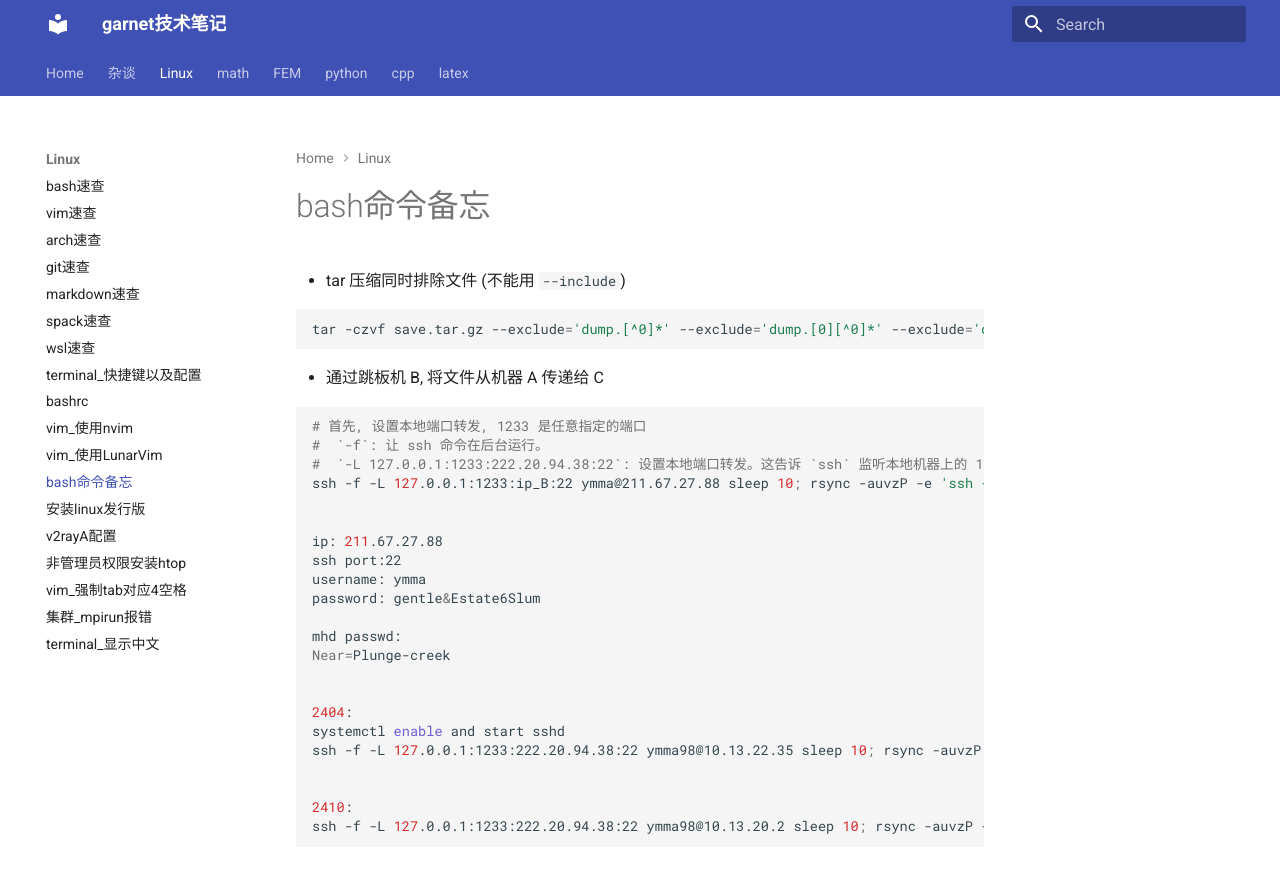
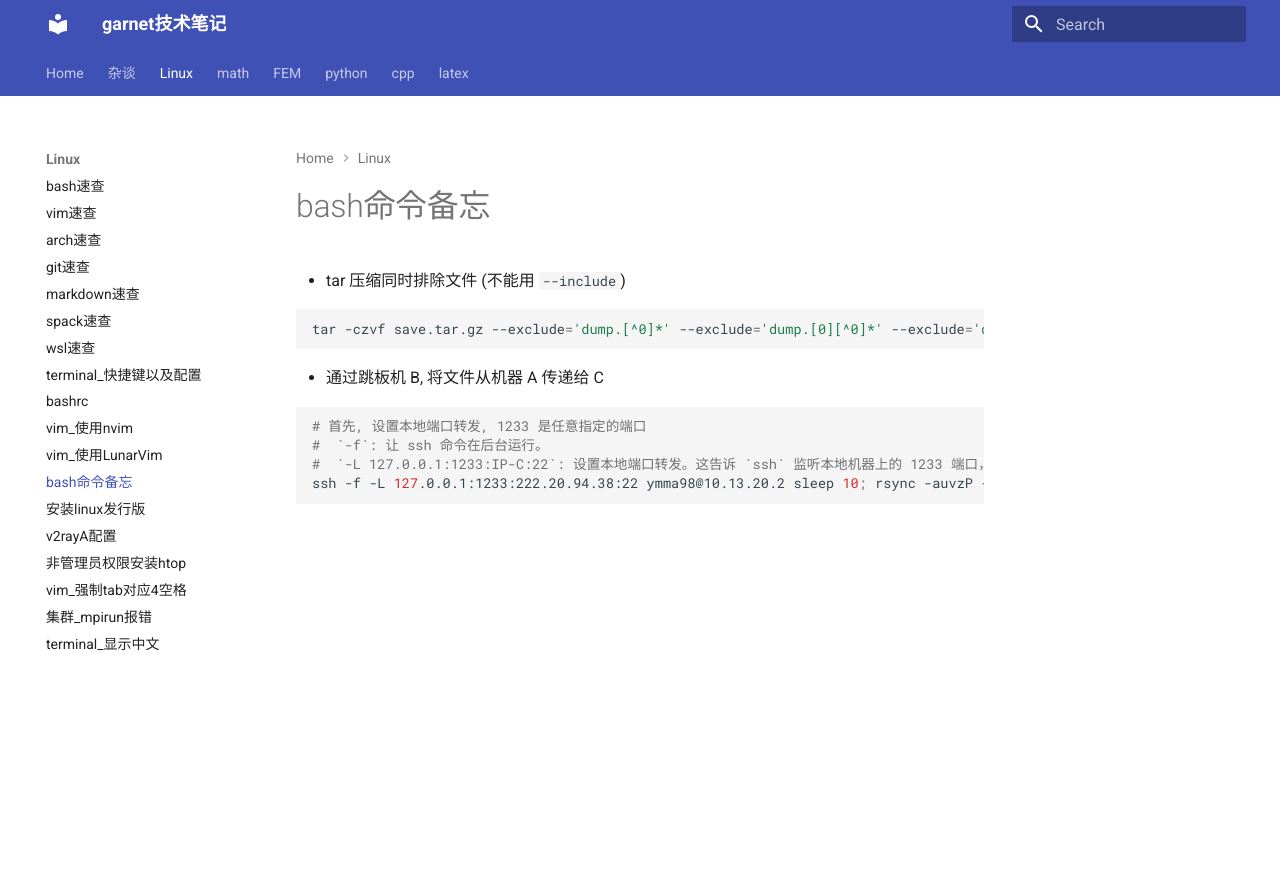
Before and after one commit to ymma98/technotes, an MkDocs documentation site: the page built from docs/Linux/bash命令备忘.md, in a window 1280 px wide. Shown: the top 873 px of the page. Built offline with MkDocs 1.6.1 and Material for MkDocs 9.7.7, drawn with Linux system fonts in a browser that asks for light colours.

Commit message:
docs/Linux/bash命令备忘.md updated from https://stackedit.cn/

````diff
--- a/docs/Linux/bash命令备忘.md
+++ b/docs/Linux/bash命令备忘.md
@@ -11,29 +11,11 @@ tar -czvf save.tar.gz --exclude='dump.[^0]*' --exclude='dump.[0][^0]*' --exclude
 ```bash
 # 首先, 设置本地端口转发, 1233 是任意指定的端口
 #  `-f`: 让 ssh 命令在后台运行。
-#  `-L 127.0.0.1:1233:222.20.94.38:22`: 设置本地端口转发。这告诉 `ssh` 监听本地机器上的 1233 端口，并将所有通过这个端口的数据转发到 `222.20.94.38` 的 22 端口。`222.20.94.38` 是最终目标服务器的 IP 地址，22 是 SSH 服务的标准端口。
-ssh -f -L 127.0.0.1:1233:ip_B:22 ymma@211.67.27.88 sleep 10; rsync -auvzP -e 'ssh -p 1233' prj_compression/compress14_paper_20220521/paper_referee_NF_20221119 ymma@127.0.0.1:~
-
-
-ip: 211.67.27.88
-ssh port:22
-username: ymma
-password: gentle&Estate6Slum
-
-mhd passwd:
-Near=Plunge-creek
-
-
-2404:
-systemctl enable and start sshd
-ssh -f -L 127.0.0.1:1233:222.20.94.38:22 ymma98@10.13.22.35 sleep 10; rsync -auvzP -e 'ssh -p 1233' pubbak  ymma@127.0.0.1:~/lvdata/
-
-
-2410:
+#  `-L 127.0.0.1:1233:IP-C:22`: 设置本地端口转发。这告诉 `ssh` 监听本地机器上的 1233 端口，并将所有通过这个端口的数据转发到 `IP-C` 的 22 端口。`222.20.94.38` 是最终目标服务器的 IP 地址，22 是 SSH 服务的标准端口。
 ssh -f -L 127.0.0.1:1233:222.20.94.38:22 ymma98@10.13.20.2 sleep 10; rsync -auvzP -e 'ssh -p 1233' /home/ymma/00backupFinal/01_backup190/04_stab ymma@127.0.0.1:/home/ymma/lvdata/00backupFinal/01_backup190/
 
 ```
 
 <!--stackedit_data:
-eyJoaXN0b3J5IjpbLTgzMjIyMTExNCwtMTk3MzAyMjg0MF19
+eyJoaXN0b3J5IjpbNjE4NjY1NjE0LC0xOTczMDIyODQwXX0=
 -->
````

★ ★ ★ ★ ★

Without the pictures, retype the whole of the material above exactly.

Before and after one commit to ymma98/technotes, an MkDocs documentation site: the page built from docs/Linux/bash命令备忘.md, in a window 1280 px wide. Shown: the top 873 px of the page. Built offline with MkDocs 1.6.1 and Material for MkDocs 9.7.7, drawn with Linux system fonts in a browser that asks for light colours.

Commit message:
docs/Linux/bash命令备忘.md updated from https://stackedit.cn/

````diff
--- a/docs/Linux/bash命令备忘.md
+++ b/docs/Linux/bash命令备忘.md
@@ -11,29 +11,11 @@ tar -czvf save.tar.gz --exclude='dump.[^0]*' --exclude='dump.[0][^0]*' --exclude
 ```bash
 # 首先, 设置本地端口转发, 1233 是任意指定的端口
 #  `-f`: 让 ssh 命令在后台运行。
-#  `-L 127.0.0.1:1233:222.20.94.38:22`: 设置本地端口转发。这告诉 `ssh` 监听本地机器上的 1233 端口，并将所有通过这个端口的数据转发到 `222.20.94.38` 的 22 端口。`222.20.94.38` 是最终目标服务器的 IP 地址，22 是 SSH 服务的标准端口。
-ssh -f -L 127.0.0.1:1233:ip_B:22 ymma@211.67.27.88 sleep 10; rsync -auvzP -e 'ssh -p 1233' prj_compression/compress14_paper_20220521/paper_referee_NF_20221119 ymma@127.0.0.1:~
-
-
-ip: 211.67.27.88
-ssh port:22
-username: ymma
-password: gentle&Estate6Slum
-
-mhd passwd:
-Near=Plunge-creek
-
-
-2404:
-systemctl enable and start sshd
-ssh -f -L 127.0.0.1:1233:222.20.94.38:22 ymma98@10.13.22.35 sleep 10; rsync -auvzP -e 'ssh -p 1233' pubbak  ymma@127.0.0.1:~/lvdata/
-
-
-2410:
+#  `-L 127.0.0.1:1233:IP-C:22`: 设置本地端口转发。这告诉 `ssh` 监听本地机器上的 1233 端口，并将所有通过这个端口的数据转发到 `IP-C` 的 22 端口。`222.20.94.38` 是最终目标服务器的 IP 地址，22 是 SSH 服务的标准端口。
 ssh -f -L 127.0.0.1:1233:222.20.94.38:22 ymma98@10.13.20.2 sleep 10; rsync -auvzP -e 'ssh -p 1233' /home/ymma/00backupFinal/01_backup190/04_stab ymma@127.0.0.1:/home/ymma/lvdata/00backupFinal/01_backup190/
 
 ```
 
 <!--stackedit_data:
-eyJoaXN0b3J5IjpbLTgzMjIyMTExNCwtMTk3MzAyMjg0MF19
+eyJoaXN0b3J5IjpbNjE4NjY1NjE0LC0xOTczMDIyODQwXX0=
 -->
````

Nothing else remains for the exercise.